[Change detection data]
·····

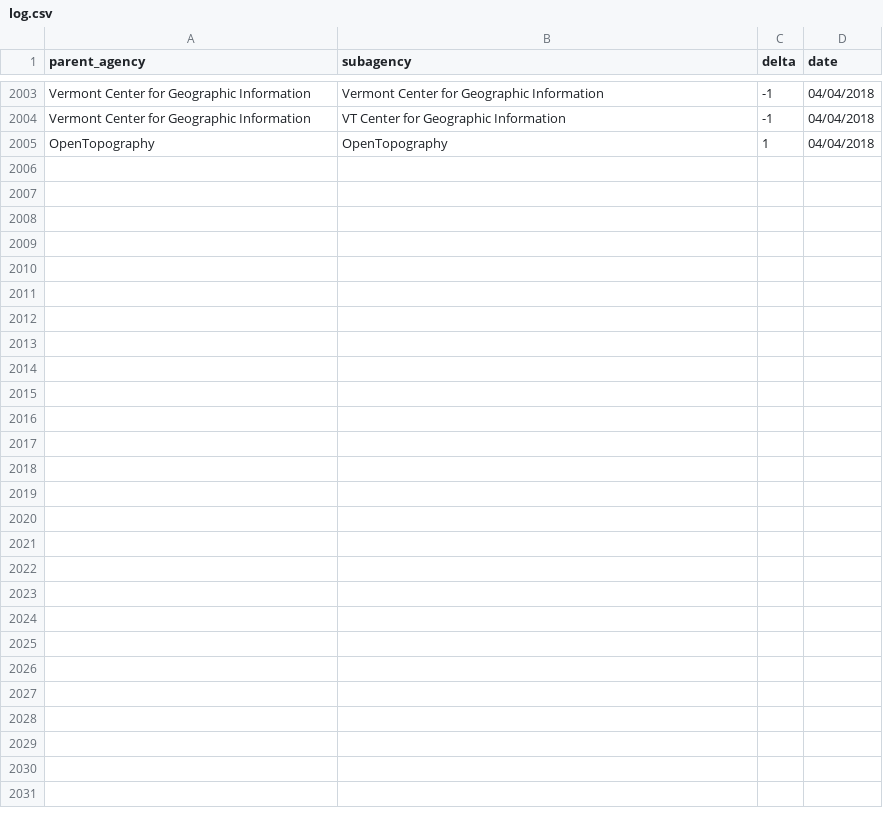
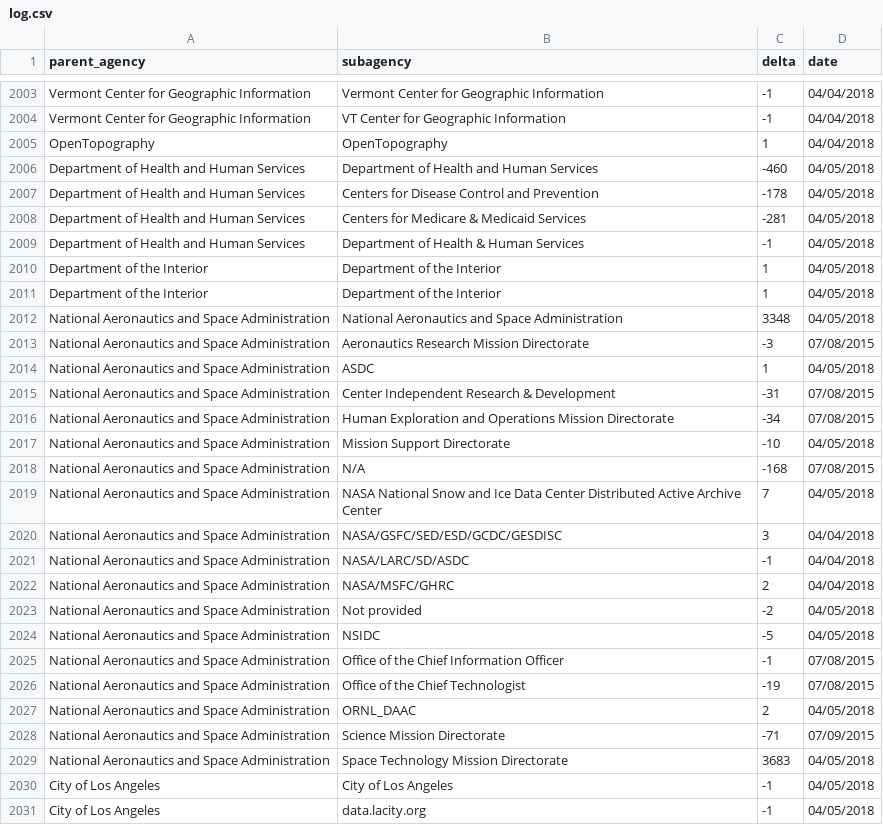
Before and after one commit to hancush/eyeball, a CSV file: output/log.csv, drawn as a sheet; only a part is shown, gaps mark what is left out.

```diff
--- a/output/log.csv
+++ b/output/log.csv
@@ -2005 +2005,27 @@ Vermont Center for Geographic Information,VT Center for Geographic Information,-
 OpenTopography,OpenTopography,1,04/04/2018
+Department of Health and Human Services,Department of Health and Human Services,-460,04/05/2018
+Department of Health and Human Services,Centers for Disease Control and Prevention,-178,04/05/2018
+Department of Health and Human Services,Centers for Medicare & Medicaid Services,-281,04/05/2018
+Department of Health and Human Services,Department of Health & Human Services,-1,04/05/2018
+Department of the Interior,Department of the Interior,1,04/05/2018
+Department of the Interior,Department of the Interior,1,04/05/2018
+National Aeronautics and Space Administration,National Aeronautics and Space Administration,3348,04/05/2018
+National Aeronautics and Space Administration,Aeronautics Research Mission Directorate,-3,07/08/2015
+National Aeronautics and Space Administration,ASDC,1,04/05/2018
+National Aeronautics and Space Administration,Center Independent Research & Development,-31,07/08/2015
+National Aeronautics and Space Administration,Human Exploration and Operations Mission Directorate,-34,07/08/2015
+National Aeronautics and Space Administration,Mission Support Directorate,-10,04/05/2018
+National Aeronautics and Space Administration,N/A,-168,07/08/2015
+National Aeronautics and Space Administration,NASA National Snow and Ice Data Center Distributed Active Archive Center,7,04/05/2018
+National Aeronautics and Space Administration,NASA/GSFC/SED/ESD/GCDC/GESDISC,3,04/04/2018
+National Aeronautics and Space Administration,NASA/LARC/SD/ASDC,-1,04/04/2018
+National Aeronautics and Space Administration,NASA/MSFC/GHRC,2,04/04/2018
+National Aeronautics and Space Administration,Not provided,-2,04/05/2018
+National Aeronautics and Space Administration,NSIDC,-5,04/05/2018
+National Aeronautics and Space Administration,Office of the Chief Information Officer,-1,07/08/2015
+National Aeronautics and Space Administration,Office of the Chief Technologist,-19,07/08/2015
+National Aeronautics and Space Administration,ORNL_DAAC,2,04/05/2018
+National Aeronautics and Space Administration,Science Mission Directorate,-71,07/09/2015
+National Aeronautics and Space Administration,Space Technology Mission Directorate,3683,04/05/2018
+City of Los Angeles,City of Los Angeles,-1,04/05/2018
+City of Los Angeles,data.lacity.org,-1,04/05/2018
```
Also changed, not shown: archive.csv, output/churn_summary.csv.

·····

Brief — Take each line from the records and copy it unchanged, leaving images out.

Solution to this task —
Before and after one commit to hancush/eyeball, a CSV file: output/log.csv, drawn as a sheet; only a part is shown, gaps mark what is left out.

```diff
--- a/output/log.csv
+++ b/output/log.csv
@@ -2005 +2005,27 @@ Vermont Center for Geographic Information,VT Center for Geographic Information,-
 OpenTopography,OpenTopography,1,04/04/2018
+Department of Health and Human Services,Department of Health and Human Services,-460,04/05/2018
+Department of Health and Human Services,Centers for Disease Control and Prevention,-178,04/05/2018
+Department of Health and Human Services,Centers for Medicare & Medicaid Services,-281,04/05/2018
+Department of Health and Human Services,Department of Health & Human Services,-1,04/05/2018
+Department of the Interior,Department of the Interior,1,04/05/2018
+Department of the Interior,Department of the Interior,1,04/05/2018
+National Aeronautics and Space Administration,National Aeronautics and Space Administration,3348,04/05/2018
+National Aeronautics and Space Administration,Aeronautics Research Mission Directorate,-3,07/08/2015
+National Aeronautics and Space Administration,ASDC,1,04/05/2018
+National Aeronautics and Space Administration,Center Independent Research & Development,-31,07/08/2015
+National Aeronautics and Space Administration,Human Exploration and Operations Mission Directorate,-34,07/08/2015
+National Aeronautics and Space Administration,Mission Support Directorate,-10,04/05/2018
+National Aeronautics and Space Administration,N/A,-168,07/08/2015
+National Aeronautics and Space Administration,NASA National Snow and Ice Data Center Distributed Active Archive Center,7,04/05/2018
+National Aeronautics and Space Administration,NASA/GSFC/SED/ESD/GCDC/GESDISC,3,04/04/2018
+National Aeronautics and Space Administration,NASA/LARC/SD/ASDC,-1,04/04/2018
+National Aeronautics and Space Administration,NASA/MSFC/GHRC,2,04/04/2018
+National Aeronautics and Space Administration,Not provided,-2,04/05/2018
+National Aeronautics and Space Administration,NSIDC,-5,04/05/2018
+National Aeronautics and Space Administration,Office of the Chief Information Officer,-1,07/08/2015
+National Aeronautics and Space Administration,Office of the Chief Technologist,-19,07/08/2015
+National Aeronautics and Space Administration,ORNL_DAAC,2,04/05/2018
+National Aeronautics and Space Administration,Science Mission Directorate,-71,07/09/2015
+National Aeronautics and Space Administration,Space Technology Mission Directorate,3683,04/05/2018
+City of Los Angeles,City of Los Angeles,-1,04/05/2018
+City of Los Angeles,data.lacity.org,-1,04/05/2018
```
Also changed, not shown: archive.csv, output/churn_summary.csv.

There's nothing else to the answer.